Dickinson, in particular, has been very supportive, and told him that her role models for being tough, driven and ambitious, were all gay men. He credits his coming out as helping him reprioritize his life. In 2009, he was also a cover model for the popular French gay magazine Têtu.
In 2012 Calderon modelled for the NOH8 Campaign created by celebrity photographer Adam Bouska, to oppose California Proposition 8 which attempted to change California's constitution to forbid same-sex marriage. Proposition 8 was ruled unconstitutional in 2010, and confirmed in June 2013 following the conclusion of appeals in Hollingsworth v. Perry at the U.S. Supreme Court.
In October 2013 he became engaged to his longtime boyfriend Julz Heaney, in Hawaii. They have been together since 2007.
1987 – The Homomonument, dedicated on September 5, 1987, this gay monument is located in down-town Amsterdam, near Westerkerk and the Anne Frank Huis. This monument is a symbol against denial, suppression and discrimination. The monument also commemorates those who were victims of persecution because of their sexual orientation.

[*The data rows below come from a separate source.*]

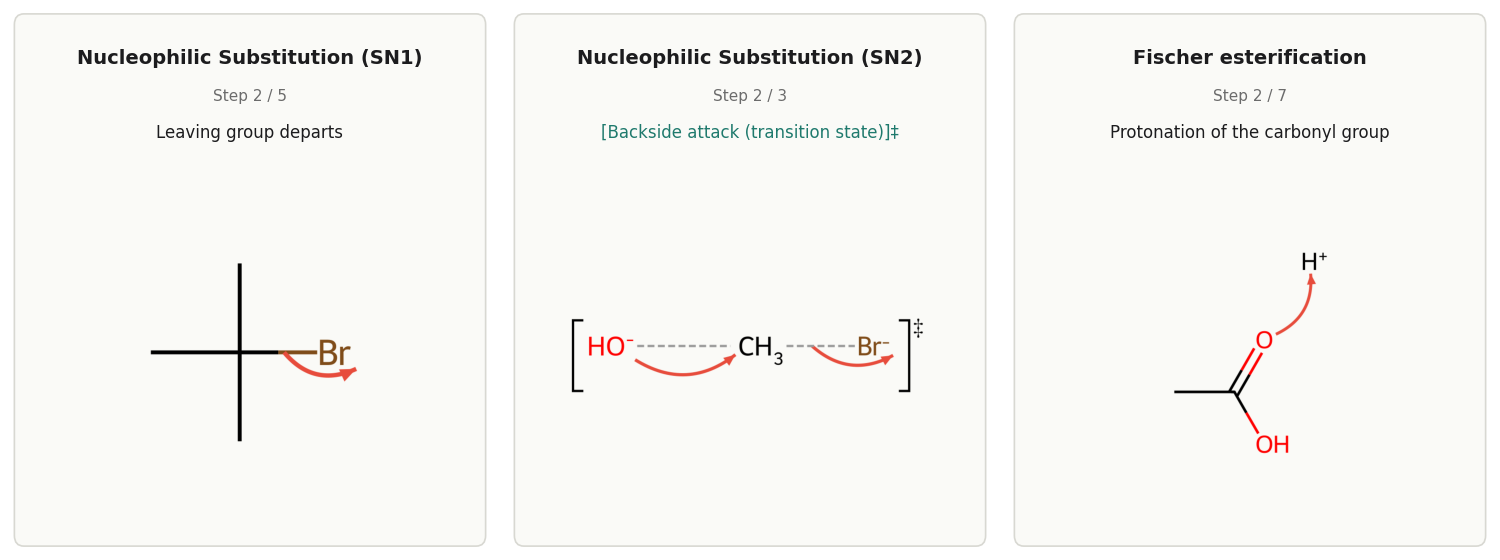
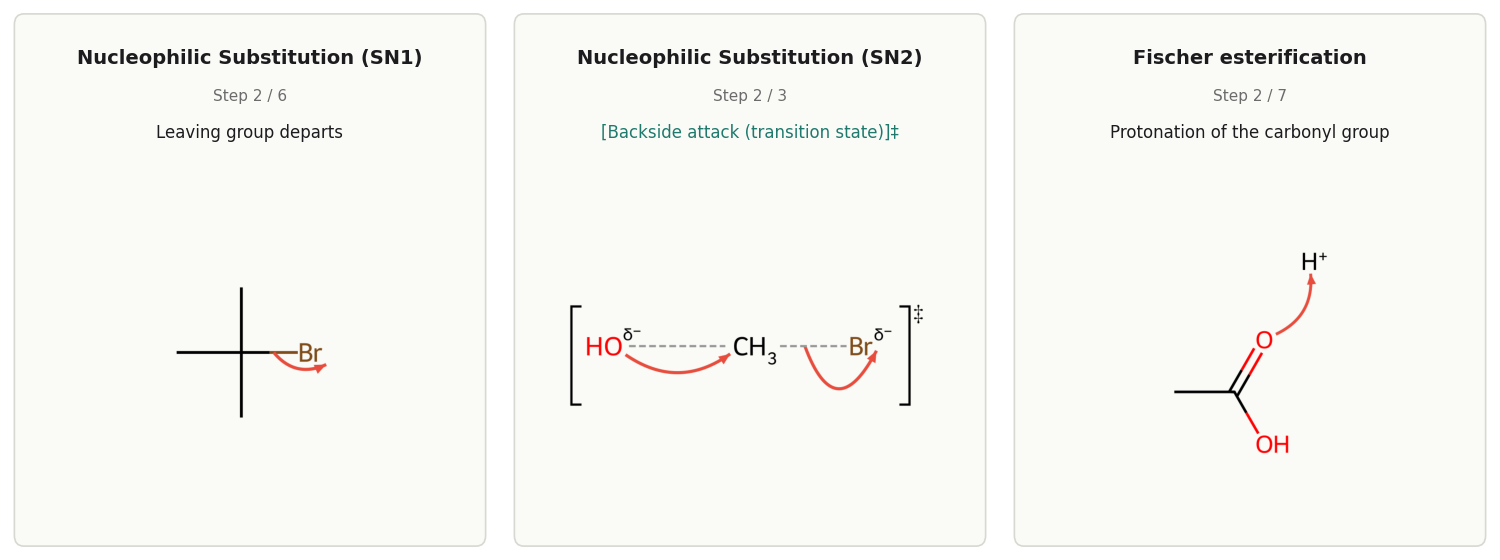
mechanismus: SN1 mit Wasser/Alkohol über das Oxonium-Ion, Produkte mit H⁺ (R4)
Neutrale Nucleophile: sechs Stationen statt fünf — Angriff → „Oxonium ion“
(R–OH₂⁺ bzw. R–O⁺(H)R′ + X⁻, Pfeil O–H → O, abgehendes H als Atom H_LEAVING = 9)
→ „Products“ (ROH/ROR′ + X⁻ + H⁺). Anionen behalten fünf Schritte. Buchführungs-
Ausnahme „after deprotonation“ gestrichen; neuer Test: Gesamtladung bleibt je
Schrittpaar erhalten (fing 0 → −1). Fischer-Edukt-H⁺ trägt jetzt seine Map 7.
README-Bild wave1-mechanisms (SN1 2/6, SN2-ÜZ mit δ⁻) neu gesegnet und gesichtet.

Claude-Session: https://claude.ai/code/session_01RTLSKcGaBtncZjreEXAbT8

diff --git a/chemdraw_tool/mechanism_substrate.py b/chemdraw_tool/mechanism_substrate.py
@@ -460,7 +460,15 @@ def _sn1(frags: list[_Frag]) -> list[MechanismStep]:
     cation_parts = _cut(sub_m, C, X, {C: +1, X: -1})
     cation, halide = _frag_with(cation_parts, C), _frag_with(cation_parts, X)
     neutral = nuc_m.GetAtomWithIdx(_idx(nuc_m, NU)).GetFormalCharge() == 0
-    product = _react("[C+:1].[*:3]>>[C+0:1]-[*+0:3]", [Chem.Mol(cation), nuc_m])[0]
+    oxonium = None
+    if neutral:
+        # Wasser/Alkohol: der Angriff gibt das Oxonium-Ion, erst die Deprotonierung das Produkt
+        # (Clayden Kap. 15; OpenStax 11.4) — Sichtung 05.11.2026 (R4). Das abgehende H ist ein
+        # eigenes Atom, damit der Pfeil der Deprotonierung eine Bindung als Quelle hat.
+        oxonium = _explicit_h(_react("[C+:1].[O:3]>>[C+0:1]-[O+:3]", [Chem.Mol(cation), nuc_m])[0], NU, H_LEAVING)
+        product = _drop_h(oxonium, H_LEAVING, NU)
+    else:
+        product = _react("[C+:1].[*:3]>>[C+0:1]-[*+0:3]", [Chem.Mol(cation), nuc_m])[0]
     for atom in product.GetAtoms():
         if atom.GetAtomMapNum() == C:
             atom.SetChiralTag(Chem.ChiralType.CHI_UNSPECIFIED)
@@ -469,11 +477,36 @@ def _sn1(frags: list[_Frag]) -> list[MechanismStep]:
         for idx, _ in Chem.FindMolChiralCenters(unmapped(product), includeUnassigned=True,
                                              useLegacyImplementation=False))
 
-    label = "Product (after deprotonation)" if neutral else "Product"
+    label = "Products" if neutral else "Product"
     if stereogenic:
         label += ", racemic"
     subs = _neighbours(sub_m, C, exclude=(X,))
     centre = {C: (0.0, 0.0), **_fan_centre(sub_m, subs, _SN1, _SN1_RING)}
+    product_anchor = {**centre, **_tail(product, NU, (1.0, 0.0), 1.0, exclude=(C,))}
+    if neutral:
+        proton = Chem.MolFromSmiles(f"[H+:{H_LEAVING}]")
+        # Oxonium: R′ (Alkohol) nach rechts oben, das abgehende H nach rechts unten — der Pfeil
+        # O–H → O hat so eine freie Seite und kreuzt die neue C–O-Bindung nicht
+        ox_anchor = {**centre, **_tail(oxonium, NU, (1.0, 0.0), 1.0, exclude=(C, H_LEAVING), tilt=-60.0),
+                     H_LEAVING: (1.5, -0.866)}
+        last = [
+            MechanismStep(
+                label="Oxonium ion", molecules=[_smi(oxonium), _smi(halide)],
+                arrows=[CurvedArrow(source=(H_LEAVING, "bond_to", NU), target=(NU, "atom"), style="full")],
+                anchors=[ox_anchor, {}],
+            ),
+            MechanismStep(
+                label=label, molecules=[_smi(product), _smi(halide), _smi(proton)], arrows=[],
+                anchors=[product_anchor, {}, {}],
+            ),
+        ]
+    else:
+        last = [
+            MechanismStep(
+                label=label, molecules=[_smi(product), _smi(halide)], arrows=[],
+                anchors=[product_anchor, {}],
+            ),
+        ]
     return [
         MechanismStep(
             label="Reactants", molecules=[_smi(sub_m), _smi(nuc_m)], arrows=[],
@@ -497,10 +530,7 @@ def _sn1(frags: list[_Frag]) -> list[MechanismStep]:
             # eine waagrechte Bindung nach rechts lief durch das „⁻“ von C⁻≡N (Kontaktbogen 05.11.)
             anchors=[centre, _tail(nuc_m, NU, (2.6, 0.0), 1.0, tilt=40.0)],
         ),
-        MechanismStep(
-            label=label, molecules=[_smi(product), _smi(halide)], arrows=[],
-            anchors=[{**centre, **_tail(product, NU, (1.0, 0.0), 1.0, exclude=(C,))}, {}],
-        ),
+        *last,
     ]
 
 
@@ -576,7 +606,7 @@ def _fischer(frags: list[_Frag]) -> list[MechanismStep]:
                     **_tail(ester, O_ALCOHOL, _ray(-60), 1.0, exclude=(C_ACID,))}
     return [
         MechanismStep(
-            label="Reactants", molecules=[_smi(acid_m), _smi(alc_m), "[H+]"], arrows=[],
+            label="Reactants", molecules=[_smi(acid_m), _smi(alc_m), _smi(proton)], arrows=[],
             anchors=[trigonal, {}, {}],
         ),
         MechanismStep(
@@ -624,6 +654,18 @@ def _fischer(frags: list[_Frag]) -> list[MechanismStep]:
 
 # Das H, das im Protonentransfer vom Alkohol-O zum OH wandert (als Atom gezeichnet)
 H_MOVING = 8
+# SN1 mit Wasser/Alkohol: das H, das das Oxonium-Ion als H⁺ verlässt (als Atom gezeichnet)
+H_LEAVING = 9
+
+
+def _drop_h(mol: Chem.Mol, h_map: int, heavy_map: int) -> Chem.Mol:
+    """Das gezeichnete H geht als H⁺: Atom weg, sein Partner wird neutral, übrige H bleiben."""
+    rw = Chem.RWMol(mol)
+    heavy = rw.GetAtomWithIdx(_idx(rw, heavy_map))
+    n_h = heavy.GetNumExplicitHs() + heavy.GetNumImplicitHs()
+    rw.RemoveAtom(_idx(rw, h_map))
+    _set_hs(rw.GetAtomWithIdx(_idx(rw, heavy_map)), n_h, 0)
+    return _sanitize(rw)
 
 
 def _explicit_h(mol: Chem.Mol, heavy_map: int, h_map: int) -> Chem.Mol:

diff --git a/tests/test_mechanism_bookkeeping.py b/tests/test_mechanism_bookkeeping.py
@@ -14,13 +14,14 @@ Wasserstoffe zählen am schweren Partner (implizit oder als gemapptes Atom gezei
 H, das in einem Schritt als Atom und im nächsten implizit vorliegt, dieselbe Buchung ergibt.
 
 Bekannte, bewusst zugelassene Vereinfachungen (jede steht hier mit Namen, keine stillschweigend):
-- SN1-Schlussschritt „after deprotonation" fasst Angriff und Deprotonierung zusammen — das
-  Nucleophil verliert dort ein H ohne eigenen Pfeil.
 - Fischer „Protonation of the carbonyl group": ein Pfeil (O-Paar → H⁺) ergibt C=O⁺H; gezeichnet
   wird die gleichwertige Grenzformel C⁺(OH)₂ (Design-Notiz (b)), also zusätzlich C=O → C–O ohne
   Resonanzpfeil. Wer die C=O⁺H-Form zeichnet, streicht diese Ausnahme.
+(Die frühere SN1-Ausnahme „after deprotonation" ist seit Runde 3 gestrichen: neutrale Nucleophile
+gehen über das Oxonium-Ion mit eigenem Deprotonierungspfeil, Sichtung 05.11.2026, R4.)
 Nicht geprüft wird die Lage der Formalladung (Grenzformel C⁺(OH)₂ ist erlaubt); dafür steht
-tests/test_mechanism_substrate.py.
+tests/test_mechanism_substrate.py. Geprüft wird die Summe: die Gesamtladung bleibt von Schritt zu
+Schritt gleich (Übergangszustände ausgenommen — dort steht δ⁻ statt Formalladung).
 """
 
 from __future__ import annotations
@@ -143,9 +144,6 @@ def check_bookkeeping(steps) -> None:
             # Fischer: Grenzformel C⁺(OH)₂ statt C=O⁺H — die C=O-Bindung sinkt ohne Resonanzpfeil
             c_o = next(k for k in actual if isinstance(k, frozenset) and actual[k] == -1.0)
             assert actual.pop(c_o) == -1.0
-        if "after deprotonation" in after.label:
-            # SN1: Angriff + Deprotonierung in einem Bild; das Nucleophil gibt ein H ab
-            assert actual.pop(("H", NU), None) == -1.0, f"{after.label}: Deprotonierung ohne H-Verlust am Nucleophil"
         assert actual == expected, (
             f"{step.label} → {after.label}: Pfeile sagen {expected}, Moleküle zeigen {actual}")
 
@@ -153,6 +151,35 @@ def check_bookkeeping(steps) -> None:
 @pytest.mark.parametrize("cid, rt, subs, _cip", MATRIX, ids=[m[0] for m in MATRIX])
 def test_pfeile_und_bindungsaenderungen_stimmen_ueberein(cid, rt, subs, _cip):
     check_bookkeeping(build_steps(rt, subs))
+
+
+def _ladungen(step) -> tuple[dict[int, int], dict[int, int]]:
+    """(schwere Atome, gezeichnete H-Atome): Map-ID → Formalladung."""
+    heavy, hs = {}, {}
+    for mol in _mols(step):
+        for a in mol.GetAtoms():
+            assert a.GetAtomMapNum(), f"{step.label}: ungemapptes Atom {a.GetSymbol()}"
+            (hs if a.GetAtomicNum() == 1 else heavy)[a.GetAtomMapNum()] = a.GetFormalCharge()
+    return heavy, hs
+
+
+@pytest.mark.parametrize("cid, rt, subs, _cip", MATRIX, ids=[m[0] for m in MATRIX])
+def test_gesamtladung_bleibt_erhalten(cid, rt, subs, _cip):
+    """Sichtung 05.11.2026 (R4): SN1 mit Wasser endete bei ROH + X⁻ — Ladung 0 → −1, das H⁺ fehlte.
+
+    Verglichen wird je Schrittpaar die Ladungssumme der schweren Atome, die in beiden gezeichnet
+    sind (SN1 zeigt das Nucleophil erst beim Angriff), plus aller gezeichneten H-Atome: ein H⁺, das
+    im nächsten Schritt implizit am Partner sitzt, bringt seine Ladung dorthin mit. Fehlt das H⁺
+    im Produkt, bleibt die Ladung des Partners ohne Gegenstück. Übergangszustände ausgenommen:
+    dort steht δ⁻ statt Formalladung.
+    """
+    steps = [s for s in build_steps(rt, subs) if not s.is_transition_state]
+    for before, after in zip(steps, steps[1:]):
+        (h0, p0), (h1, p1) = _ladungen(before), _ladungen(after)
+        common = h0.keys() & h1.keys()
+        s0 = sum(h0[m] for m in common) + sum(p0.values())
+        s1 = sum(h1[m] for m in common) + sum(p1.values())
+        assert s0 == s1, f"{cid}: {before.label} ({s0:+d}) → {after.label} ({s1:+d})"
 
 
 def test_falscher_pfeil_faellt_auf():

diff --git a/tests/test_mechanism_substrate.py b/tests/test_mechanism_substrate.py
@@ -8,7 +8,8 @@ import pytest
 from rdkit import Chem
 from rdkit.Chem import rdCIPLabeler
 
-from chemdraw_tool.mechanism_substrate import UnsupportedSubstrates, build_steps
+from chemdraw_tool.mechanism import CurvedArrow
+from chemdraw_tool.mechanism_substrate import NU, UnsupportedSubstrates, build_steps
 from tests.mechanism_matrix import MATRIX
 
 
@@ -104,12 +105,34 @@ def test_sn2_tertiaer_verweist_auf_sn1():
 
 
 def test_sn1_tert_butylchlorid_wasser():
+    """Neutrales Nucleophil: Angriff gibt das Oxonium-Ion, erst die Deprotonierung das Produkt
+    (Clayden Kap. 15; OpenStax 11.4) — sechs Stationen, Sichtung 05.11.2026 (R4)."""
+    from chemdraw_tool.mechanism_substrate import H_LEAVING
+
     steps = build_steps("sn1", ["CC(C)(C)Cl", "O"])
-    assert len(steps) == 5
+    assert [s.label for s in steps] == [
+        "Reactants", "Leaving group departs", "Carbocation (intermediate)", "Nucleophilic attack",
+        "Oxonium ion", "Products",
+    ]
     assert _canon("C[C+](C)C") in [_plain(s) for s in steps[2].molecules]
     assert _canon("[Cl-]") in [_plain(s) for s in steps[2].molecules]
-    assert _canon("CC(C)(C)O") in [_plain(s) for s in steps[-1].molecules]
+    assert sorted(_plain(s) for s in steps[4].molecules) == sorted([_canon("CC(C)(C)[OH2+]"), _canon("[Cl-]")])
+    assert steps[4].arrows == [CurvedArrow(source=(H_LEAVING, "bond_to", NU), target=(NU, "atom"), style="full")]
+    assert sorted(_plain(s) for s in steps[-1].molecules) == sorted(
+        [_canon("CC(C)(C)O"), _canon("[Cl-]"), "[H+]"])
     _arrows_point_at_drawn_atoms(steps)
+
+
+def test_sn1_alkohol_gibt_das_alkyloxonium_ion():
+    steps = build_steps("sn1", ["CC(C)(C)Br", "CO"])
+    assert len(steps) == 6
+    assert _canon("C[OH+]C(C)(C)C") in [_plain(s) for s in steps[4].molecules]
+    assert _canon("COC(C)(C)C") in [_plain(s) for s in steps[-1].molecules]
+
+
+def test_sn1_anion_behaelt_fuenf_schritte():
+    steps = build_steps("sn1", ["CC(C)(C)Cl", "[Na+].[N-]=[N+]=[N-]"])
+    assert [s.label for s in steps][3:] == ["Nucleophilic attack", "Product"]
 
 
 def test_sn1_mit_anion_und_alkohol():
@@ -236,7 +259,7 @@ def test_fischer_grenze_mit_grund(smiles, grund):
 
 @pytest.mark.parametrize("rt, smiles, n", [
     ("sn2", ["CBr", "[OH-]"], 3),
-    ("sn1", ["CC(C)(C)Br", "O"], 5),
+    ("sn1", ["CC(C)(C)Br", "O"], 6),
     ("fischer_ester", ["CC(=O)O", "CO"], 7),
 ])
 def test_lehrbuchbeispiele_laufen_ueber_den_substratweg(rt, smiles, n):

diff --git a/tests/test_server_mechanism.py b/tests/test_server_mechanism.py
@@ -162,7 +162,7 @@ def test_title_names_the_users_substances(monkeypatch):
 
 @pytest.mark.parametrize("reaction_type, substrates, n", [
     ("sn2", ["C[C@@H](Br)CC", "[C-]#N"], 3),
-    ("sn1", ["CC(C)(C)Cl", "O"], 5),
+    ("sn1", ["CC(C)(C)Cl", "O"], 6),
     ("fischer_ester", ["CCC(=O)O", "CCO"], 7),
 ])
 def test_three_families_draw_real_substrates(reaction_type, substrates, n):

The planners also wanted to make sure that the monument didn't just honor those whom the Nazis killed, but gay and lesbian men and women who have suffered throughout the centuries and who continue to suffer today. Discrimination and oppression of the LGBT community is hardly a recent phenomenon and people still suffer greatly around the world for no reason other than being born the way they were born. The Homomonument recognizes and honors this.
As it is meant to honor both men and women, the designers were adamant that the monument wouldn't be tucked away in some dark alley, the location of which known only by those with a keen interest. It was always the intention of developers to place the monument in a central spot in Amsterdam, and the Westermakt is indeed the perfect location.
The monument was designed by Karin Daan and consists of three 10 x 10x 10 meters of triangles forming a large imaginary triangle 36 x 36 x 36 meters. A triangle is located on the Prinsengracht and it is often normal to put flowers close to it. At street level there is a triangle of granite with the text "Naar een vriendschap zulkir mateloos verlangen" ("a desire as limitless as friendship), a quote by gay poet Jacob Israel de Haan ,born in Amsterdam, who was killed in WWII. The third triangle is located near Westerkerk and is often used as a stage. The triangle was chosen because homosexuals had to wear this symbol in pink for the concentration camps. Since the seventies the triangle is often used by people proud of being gay at Gay Pride Parade.
1991 – On this date a group of ACT UP AIDS activists called "Treatment Activist Guerrillas" (TAG) accomplished one of the funniest and most outrageous bits of public activism when they literally put an enormous condom over the home of homophobe and antii-AIDS research and education Senator Jesse Helms in Arlington, Virginia. The activists knew they only had 7 minutes before the police showed up.